    And in case you never caught wind of Terra Preta, http://en.wikipedia.org/wiki/Terra_preta
    Certainly worth a google, I made some while in the Ozarks and it did well for growing my tobacco and some other veggies. It's pretty much a fast track method to replenishing desert soils like you're wanting to, I know theres the "natural method" of repeated seasons of composting, slowly building on it for years and years, but with Terra Preta as a topsoil, it's all up to you as to how fast the garden space grows.

    Interesting variety of plant life for a "desert" out there. http://www.wnps.org/plant_lists/counties/yakima/yakima_county.html
    I wonder if the region was always arid like that or if this is the result of heavy logging from the 17-1800's?
     
  11. Remoover

    Remoover Guest

    I hand dug my well, with a shovel, so blasting is not necessary. It took my older brother and I 2.5 years of weekends to do it, but we did it. There is nothing wrong with the soil, in fact it is super fertile. Here is my nearest neighbor, (5 miles away) http://www.redwillowvineyard.com/ The soils around here have been compared to France, so have really been booming here for grapes. The land is anything but infertile, the slightest irrigation around here blooms everything up, and the landscape is easy to see where underground water pops up, because it looks like a little oasis of trees here and there. I am going to look at your soil in a min here. Thanks for the advice.
     
  12. FritzDaKatx2

    FritzDaKatx2 Vinegar Taster

    Well it's good to hear the soil is less than concrete unlike the ultra alkaline stuff in Inyo county CA, to me Desert always brings to mind a buildup of salts in the ground to such a point where it's hard to grow much of anything regardless of how many nutrients are present. Thats about what got me interested in Terra Preta about 5 years ago when I was in the Ozarks.

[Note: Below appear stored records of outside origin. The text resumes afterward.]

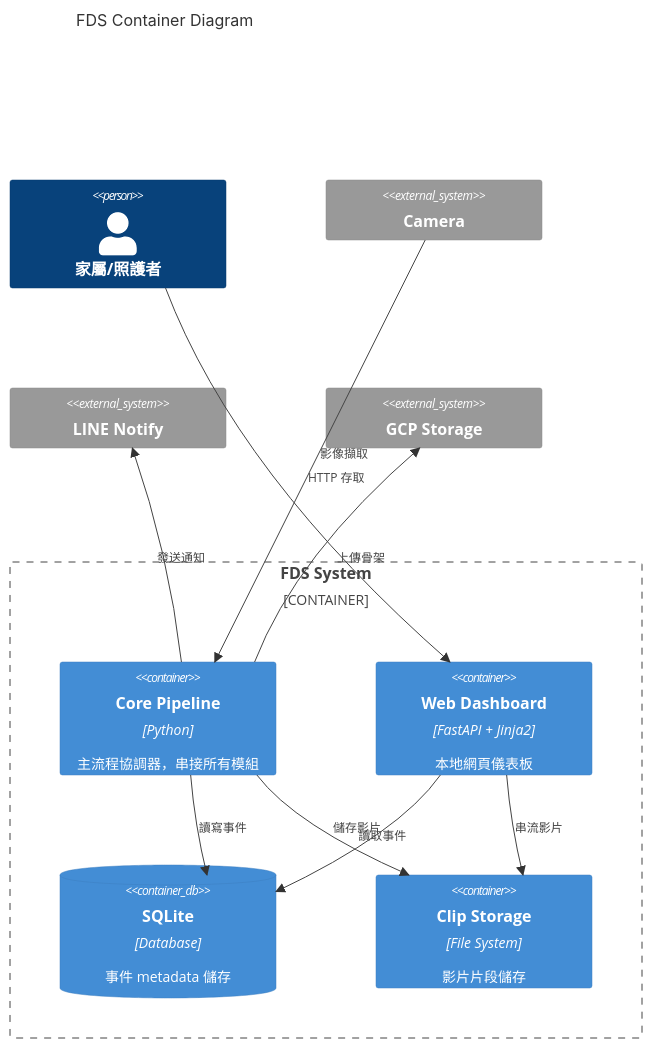
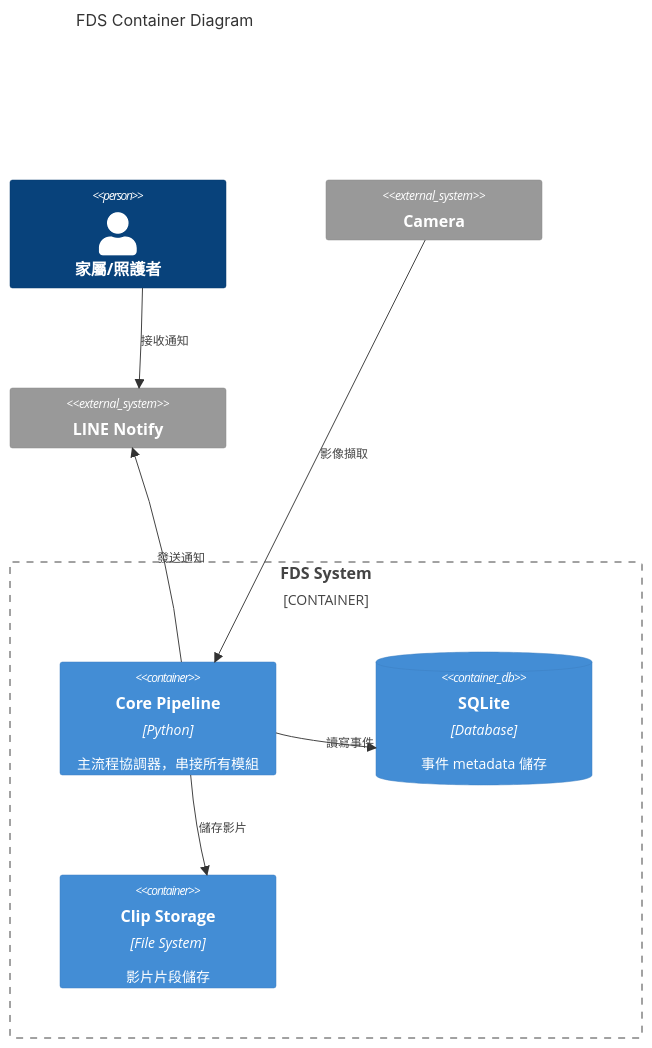
Before and after one commit to kionce57/FDS: the second of 8 diagrams in docs/ARCHITECTURE.md, drawn with Mermaid. The commit also changed other lines of this file, not shown here.

First line of the commit message:
docs: update ARCHITECTURE.md after cloud sync removal

````diff
--- a/docs/ARCHITECTURE.md
+++ b/docs/ARCHITECTURE.md
@@ -64,26 +62,21 @@
 ```mermaid
 C4Container
     title FDS Container Diagram
 
     Person(user, "家屬/照護者")
 
     Container_Boundary(fds, "FDS System") {
         Container(core, "Core Pipeline", "Python", "主流程協調器，串接所有模組")
-        Container(web, "Web Dashboard", "FastAPI + Jinja2", "本地網頁儀表板")
         ContainerDb(sqlite, "SQLite", "Database", "事件 metadata 儲存")
         Container(clips, "Clip Storage", "File System", "影片片段儲存")
     }
 
     System_Ext(camera, "Camera")
     System_Ext(line, "LINE Notify")
-    System_Ext(gcp, "GCP Storage")
 
     Rel(camera, core, "影像擷取")
     Rel(core, sqlite, "讀寫事件")
     Rel(core, clips, "儲存影片")
     Rel(core, line, "發送通知")
-    Rel(core, gcp, "上傳骨架")
-    Rel(web, sqlite, "讀取事件")
-    Rel(web, clips, "串流影片")
-    Rel(user, web, "HTTP 存取")
+    Rel(user, line, "接收通知")
 ```
````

    It's really just a mix of compost and pulverized charcoal, had a very dirt-like feel to it but with the added benefit being the charcoal hangs onto any nutrients like a water filter hangs onto chemicals, keeping them in the root zone as opposed to downstream with the next heavy rain, it also helps provide a good space for the beneficial mycellum to hide out, much like the compost did in the swells they discussed in that video you linked but with more carbon based microscopic nooks and crannies for it to take refuge in meaning it's better able to survive when or if the soil is disturbed (Not sure just how that works out but it's what I read somewhere.)

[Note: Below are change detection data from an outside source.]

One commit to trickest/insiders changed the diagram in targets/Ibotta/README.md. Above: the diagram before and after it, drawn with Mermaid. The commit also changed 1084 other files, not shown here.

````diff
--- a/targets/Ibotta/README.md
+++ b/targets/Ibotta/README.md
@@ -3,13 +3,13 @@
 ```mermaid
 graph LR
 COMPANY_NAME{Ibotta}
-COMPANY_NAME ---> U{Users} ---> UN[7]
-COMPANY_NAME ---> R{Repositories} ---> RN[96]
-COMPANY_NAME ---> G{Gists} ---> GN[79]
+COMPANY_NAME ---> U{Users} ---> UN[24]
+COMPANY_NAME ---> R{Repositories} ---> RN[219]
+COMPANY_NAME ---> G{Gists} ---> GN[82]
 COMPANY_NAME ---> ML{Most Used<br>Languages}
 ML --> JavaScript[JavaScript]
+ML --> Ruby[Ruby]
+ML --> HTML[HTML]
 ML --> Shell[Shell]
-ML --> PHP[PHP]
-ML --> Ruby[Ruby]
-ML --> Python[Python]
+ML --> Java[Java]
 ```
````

    I really need to hurry up and find a job so I can get a Pickup truck and head out for a freakin' visit, sounding cooler by the minute.
     
  13. Remoover

    Remoover Guest

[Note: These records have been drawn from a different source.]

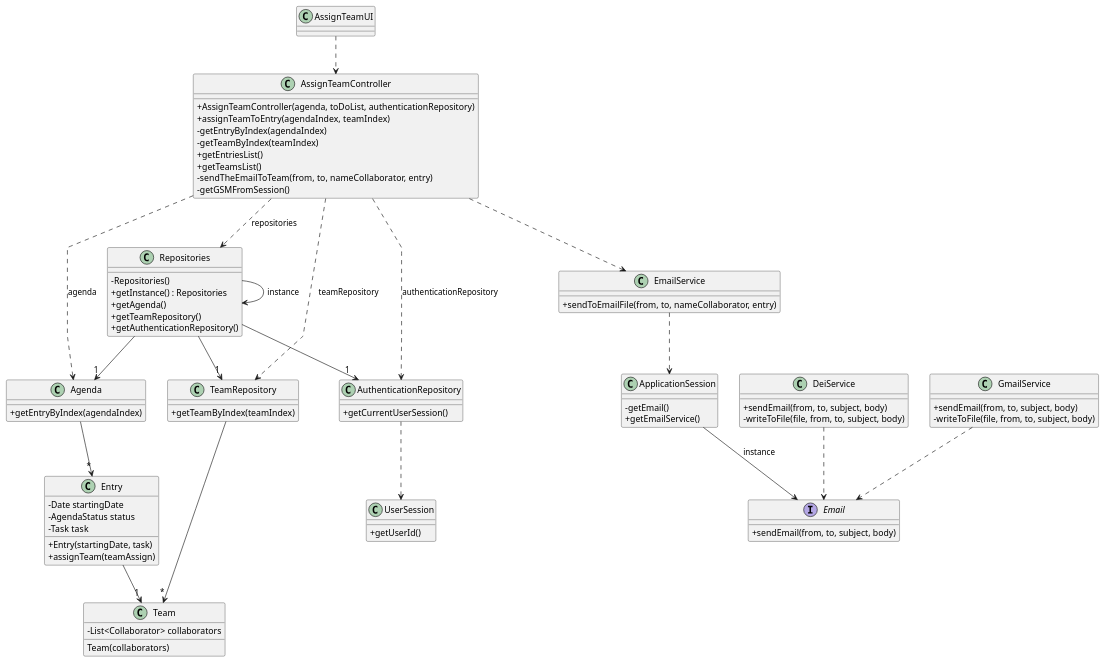
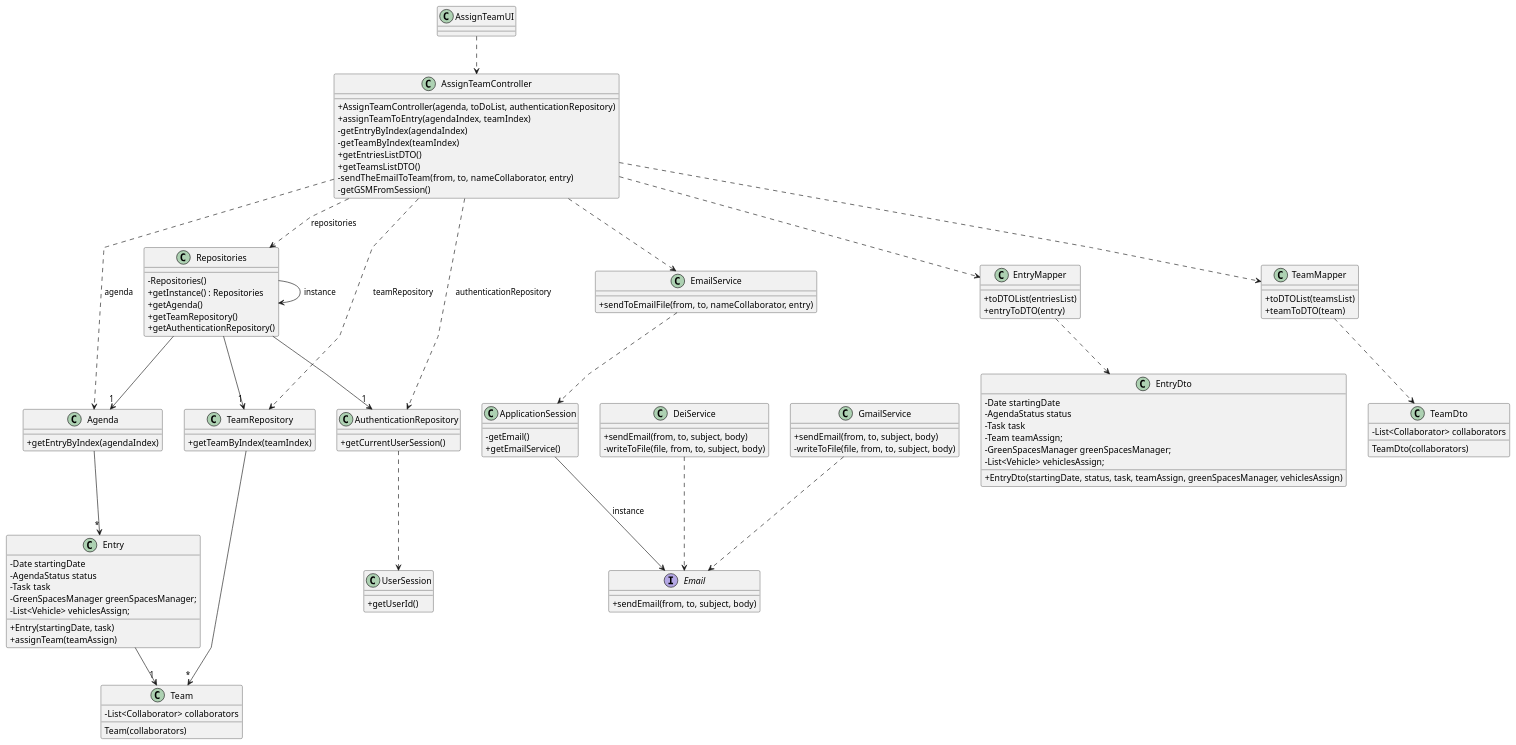
The diagram in docs/sprintA&B&C/us023/03.design/puml/us023-class-diagram.puml (daniel41silva05/ISEP_2023_2024_LAPR2), drawn with PlantUML before and after one commit. The commit also changed 16 other files, not shown here.

Commit message:
US22/23/26 - finalization Class Diagram and Sequence Diagram #10 #11 #12

```diff
--- a/docs/sprintA&B&C/us023/03.design/puml/us023-class-diagram.puml
+++ b/docs/sprintA&B&C/us023/03.design/puml/us023-class-diagram.puml
@@ -1,106 +1,137 @@
 @startuml
 'skinparam monochrome true
 skinparam packageStyle rectangle
 skinparam shadowing false
 skinparam linetype polyline
 'skinparam linetype orto
 
 skinparam classAttributeIconSize 0
 
 'left to right direction
 
 class AssignTeamUI {
 }
 
 class AssignTeamController {
     +AssignTeamController(agenda, toDoList, authenticationRepository)
     +assignTeamToEntry(agendaIndex, teamIndex)
     -getEntryByIndex(agendaIndex)
     -getTeamByIndex(teamIndex)
-    +getEntriesList()
-    +getTeamsList()
+    +getEntriesListDTO()
+    +getTeamsListDTO()
     -sendTheEmailToTeam(from, to, nameCollaborator, entry)
     -getGSMFromSession()
 }
 
 class Agenda {
     +getEntryByIndex(agendaIndex)
 }
 
 class Entry {
     -Date startingDate
     -AgendaStatus status
     -Task task
+    -GreenSpacesManager greenSpacesManager;
+    -List<Vehicle> vehiclesAssign;
     +Entry(startingDate, task)
     +assignTeam(teamAssign)
 }
 
 class TeamRepository {
     +getTeamByIndex(teamIndex)
 }
 
 class Team {
     -List<Collaborator> collaborators
     Team(collaborators)
 }
 
 class Repositories {
     - Repositories()
     + getInstance() : Repositories
     + getAgenda()
     + getTeamRepository()
     + getAuthenticationRepository()
 }
 
 class AuthenticationRepository {
     +getCurrentUserSession()
 }
 
 class UserSession {
     +getUserId()
 }
 
 class EmailService {
     +sendToEmailFile(from, to, nameCollaborator, entry)
 }
 
 class ApplicationSession {
     -getEmail()
     +getEmailService()
 }
 
 interface Email {
     +sendEmail(from, to, subject, body)
 }
 
 class DeiService {
     +sendEmail(from, to, subject, body)
     -writeToFile(file, from, to, subject, body)
 }
 
 class GmailService {
     +sendEmail(from, to, subject, body)
     -writeToFile(file, from, to, subject, body)
 }
 
+class EntryDto {
+    -Date startingDate
+    -AgendaStatus status
+    -Task task
+    -Team teamAssign;
+    -GreenSpacesManager greenSpacesManager;
+    -List<Vehicle> vehiclesAssign;
+    +EntryDto(startingDate, status, task, teamAssign, greenSpacesManager, vehiclesAssign)
+}
+
+class EntryMapper {
+    +toDTOList(entriesList)
+    +entryToDTO(entry)
+}
+
+class TeamDto {
+    -List<Collaborator> collaborators
+    TeamDto(collaborators)
+}
+
+class TeamMapper {
+    +toDTOList(teamsList)
+    +teamToDTO(team)
+}
+
 
 AssignTeamUI ..> AssignTeamController
 AssignTeamController ..> Repositories: repositories
 AssignTeamController ..> Agenda: agenda
 AssignTeamController ..> TeamRepository: teamRepository
 AssignTeamController ..> AuthenticationRepository: authenticationRepository
 AuthenticationRepository ..> UserSession
 Repositories --> Repositories: instance
 Repositories --> "1" Agenda
 Repositories --> "1" TeamRepository
 Repositories --> "1" AuthenticationRepository
 Agenda --> "*" Entry
 TeamRepository --> "*" Team
 Entry --> "1" Team
 AssignTeamController ..> EmailService
 EmailService ..> ApplicationSession
 ApplicationSession --> Email: instance
 DeiService ..> Email
 GmailService ..> Email
+AssignTeamController ..> TeamMapper
+TeamMapper ..> TeamDto
+AssignTeamController ..> EntryMapper
+EntryMapper ..> EntryDto
 
 @enduml
```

    Tell me what you do, there is plenty of work here. This area is a kinda bubble that is away from the rest of the economy. We have a nuclear reactor here that really supports everyone. There is PLENTY of work though.
     
  14. FritzDaKatx2

    FritzDaKatx2 Vinegar Taster

    Ill shoot you my resume but it's mostly field service and industrial maintenance in a variety of environments with a bunch of general residential handyman work thrown in between. Just hit a fubar point as the economy collapsed, lost vehicle and tools etc.

    My main worry is logistics both out there and when there, it's already killing me not having a car here as most industrial jobs in the area are in a 20 mile radius and generally not public transportation friendly. This has also been a problem in the 4 other cities I've drifted to on a less than shoestring budget in the past 3 years.

    Amtrak is a 46 hour ride out there and I thought 31 hours was enough to drive me mad with the limited smoking and all but I guess if I can stock up on supplies properly for the trip it wont be such a problem.

    In any event I'm sure something will work itself out, the more I look at those swales on the greening the desert video the more I'm liking the idea of hooking a plow onto something and swerving all around the landscape :D
     
  15. FritzDaKatx2

    FritzDaKatx2 Vinegar Taster

    Oh nice,,,

    https://www.youtube.com/watch?v=ap6lUqXAWKI"]YAKIMA WA (2).3GP - YouTube

    :cheers2:
     

Share This Page


  1. This site uses cookies to help personalise content, tailor your experience and to keep you logged in if you register.
    By continuing to use this site, you are consenting to our use of cookies.
    Dismiss Notice